First, the definition of the term: The demand to no longer refer to my blog post as an „article“ is of course outrageous nonsense. What else could it be: a movie? A theatre play? A poetry slam? No, an article is a piece of text published somewhere. Even a text in an advertising brochure can be an article. Then: The accusation that my article has nothing „journalistic“ about it sounds crass at first, but on closer inspection it turns out to be a blizzard. To deny an article „journalistic“ would be like denying „bakery“ to a bread at the bakery or „judgy“ to a court decision at the judge – a meaningless phrase. Regarding the research process: Being involved in a cause means that the author isn’t neutral anymore. In this case, the involvement is the research itself; this is called „investigate“. Subjective articles are absolutely okay, they are published as comments or features.
Media and forms of representation

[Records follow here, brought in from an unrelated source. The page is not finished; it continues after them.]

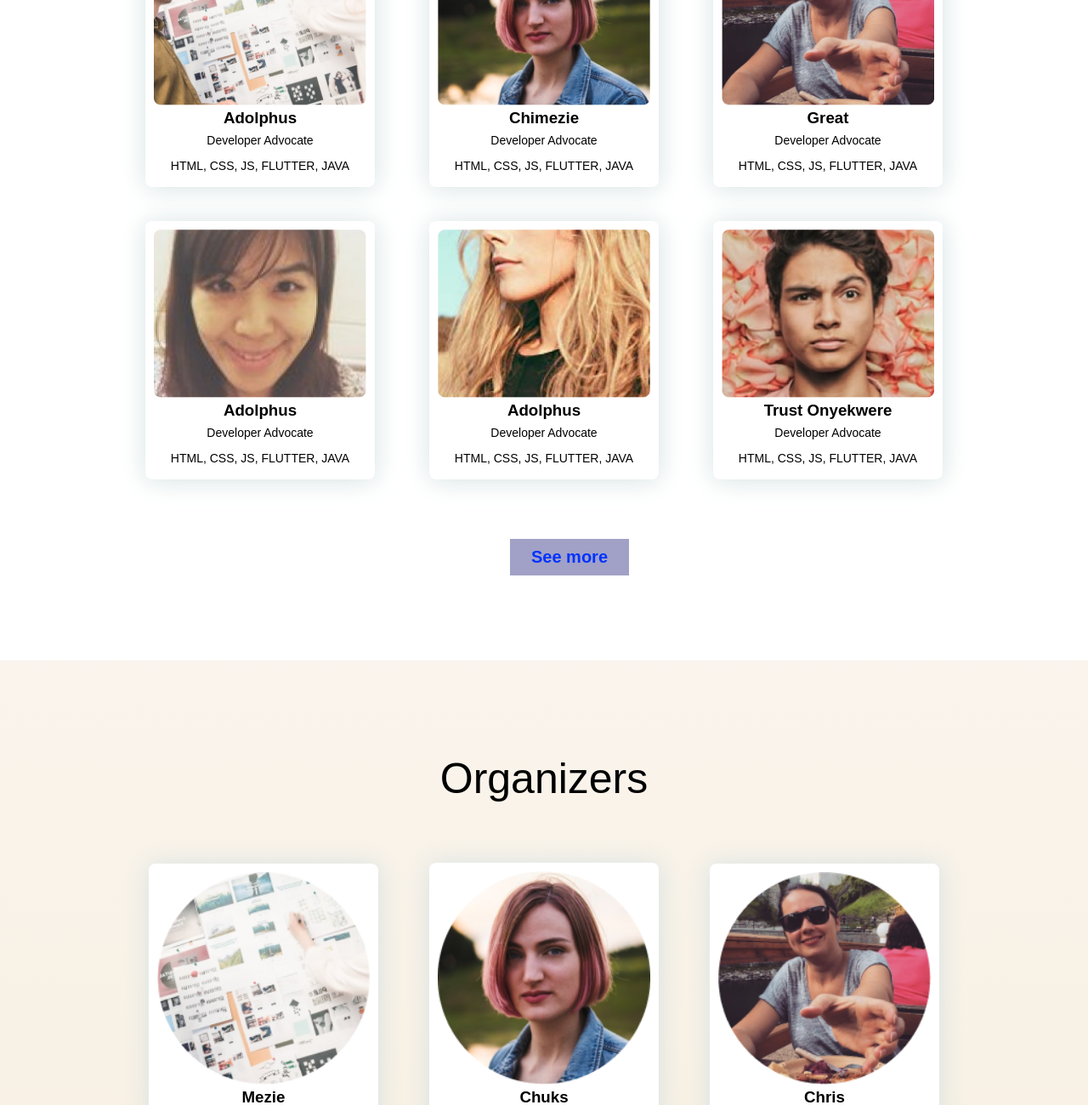
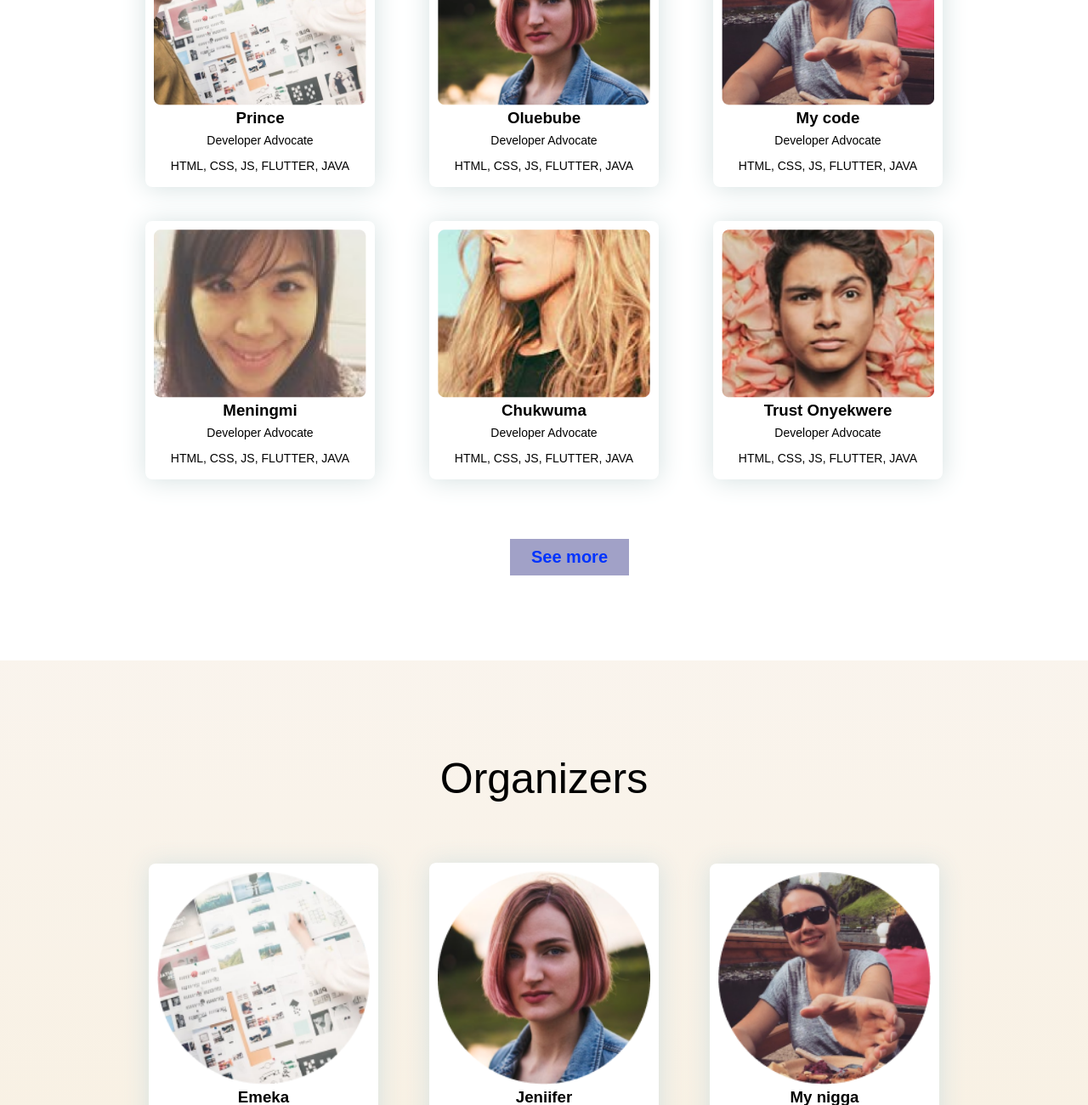
Before and after one commit to Olupru/GDG, a plain HTML site: page index.html in a window 1280 px wide. Shown: the part 1940-3240 px from the top of the page at 85% size. Drawn offline with Linux system fonts and the light colour scheme.

Commit message:
Update index.html

```diff
--- a/index.html
+++ b/index.html
@@ -44,7 +44,7 @@
             <div class="col-1">
                 <div class="container-for-image">
                     <img src="images/Img 0.png" alt="">
-                    <h3>Adolphus</h3>
+                    <h3>Prince</h3>
                     <p>Developer Advocate</p>
                     <p>HTML, CSS, JS, FLUTTER, JAVA</p>
 
@@ -57,7 +57,7 @@
             <div class="col-1">
                 <div class="container-for-image">
                     <img src="images/Img 1.png" alt="">
-                    <h3>Chimezie</h3>
+                    <h3>Oluebube</h3>
                     <p>Developer Advocate</p>
                     <p>HTML, CSS, JS, FLUTTER, JAVA</p>
 
@@ -70,7 +70,7 @@
             <div class="col-1">
                 <div class="container-for-image">
                     <img src="images/Img 2.png" alt="">
-                    <h3>Great</h3>
+                    <h3>My code</h3>
                     <p>Developer Advocate</p>
                     <p>HTML, CSS, JS, FLUTTER, JAVA</p>
 
@@ -85,7 +85,7 @@
             <div class="col-1">
                 <div class="container-for-image">
                     <img src="images/Img 3.png" alt="">
-                    <h3>Adolphus</h3>
+                    <h3>Meningmi</h3>
                     <p>Developer Advocate</p>
                     <p>HTML, CSS, JS, FLUTTER, JAVA</p>
 
@@ -98,7 +98,7 @@
             <div class="col-1">
                 <div class="container-for-image">
                     <img src="images/Img 4.png" alt="">
-                    <h3>Adolphus</h3>
+                    <h3>Chukwuma</h3>
                     <p>Developer Advocate</p>
                     <p>HTML, CSS, JS, FLUTTER, JAVA</p>
 
@@ -136,7 +136,7 @@
             <div class="col-1">
                 <div class="container-for-image">
                     <img src="images/Rec1.png" alt="">
-                    <h3>Mezie</h3>
+                    <h3>Emeka</h3>
                     <p>Developer Advocate</p>
                     <p>HTML, CSS, JS, FLUTTER, JAVA</p>
 
@@ -149,7 +149,7 @@
             <div class="col-1">
                 <div class="container-for-image">
                     <img src="images/Rec2.png" alt="">
-                    <h3>Chuks</h3>
+                    <h3>Jeniifer</h3>
                     <p>Developer Advocate</p>
                     <p>HTML, CSS, JS, FLUTTER, JAVA</p>
 
@@ -162,7 +162,7 @@
             <div class="col-1">
                 <div class="container-for-image">
                     <img src="images/Rec3.png" alt="">
-                    <h3>Chris</h3>
+                    <h3>My nigga</h3>
                     <p>Developer Advocate</p>
                     <p>HTML, CSS, JS, FLUTTER, JAVA</p>
 
@@ -190,7 +190,7 @@
             <div class="col-1">
                 <div class="container-for-image">
                     <img src="images/Rec4.png" alt="">
-                    <h3>Chimezie</h3>
+                    <h3>Chinaza</h3>
                     <p>Developer Advocate</p>
                     <p>HTML, CSS, JS, FLUTTER, JAVA</p>
 
@@ -203,7 +203,7 @@
             <div class="col-1">
                 <div class="container-for-image">
                     <img src="images/Rec2.png" alt="">
-                    <h3>Trust Onyekwere</h3>
+                    <h3>primary Onyekwere</h3>
                     <p>Developer Advocate</p>
                     <p>HTML, CSS, JS, FLUTTER, JAVA</p>
 
```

Because in journalism, just like in books and films, there are different forms of representation or genres. Only two of these genres promise neutrality: Firstly, the report, for example the weather report, which simply reflects facts (the exception is the experience report, which has precisely the reflection of personal experiences as a unique selling point). Secondly, the news, for example the breaking news, which in any case consists of only a few sentences. All other journalistic forms of presentation classify, weigh up, the author gives his opinion or an entire editorial team takes a stand on a topic, for example in an editorial or election recommendation.
So how does a journalist select the sources and opinions that he or she incorporates into his or her article or television report? In a journalistic education you learn that in a good article different opinions or perspectives should be expressed. I usually take this into account when I am writing a text – not because some censorship authority controls it, but because it usually makes my articles better. However, I do not include every opinion that exists on a topic in my articles. When I write about the 75-year end of the Second World War, I know very well that there are Holocaust deniers. But the opinion that the Holocaust never existed has no place in my article, because it does not enhance the text. Similarly, in an article I would write about Corona, the opinion that Corona was bred by Bill Gates would have no place.
Do you need a media licence?
What disturbs me most about the discussions with the self-proclaimed media critics is that they often regard their own half-knowledge as the ultimate truth, instead of asking the experts who know their stuff – the journalists and the media scientists – for their assessment. This is analogous to how conspiracy theorists without a medical degree currently try to tell virologists how to do their job. The tonality in the above-mentioned Facebook group was not: You’re a journalist, can you explain to us what the difference is between an „article“ and a „text“? Instead, the tonality was: You as a journalist should know that you can’t call something like this an article. Years ago, a colleague once suggested introducing a media driving licence, without which one is not entitled to consume certain media. Perhaps not a bad idea: just because you can read texts or watch videos does not mean that you are able to classify them.
Cover picture: Photo by Roman Kraft on Unsplash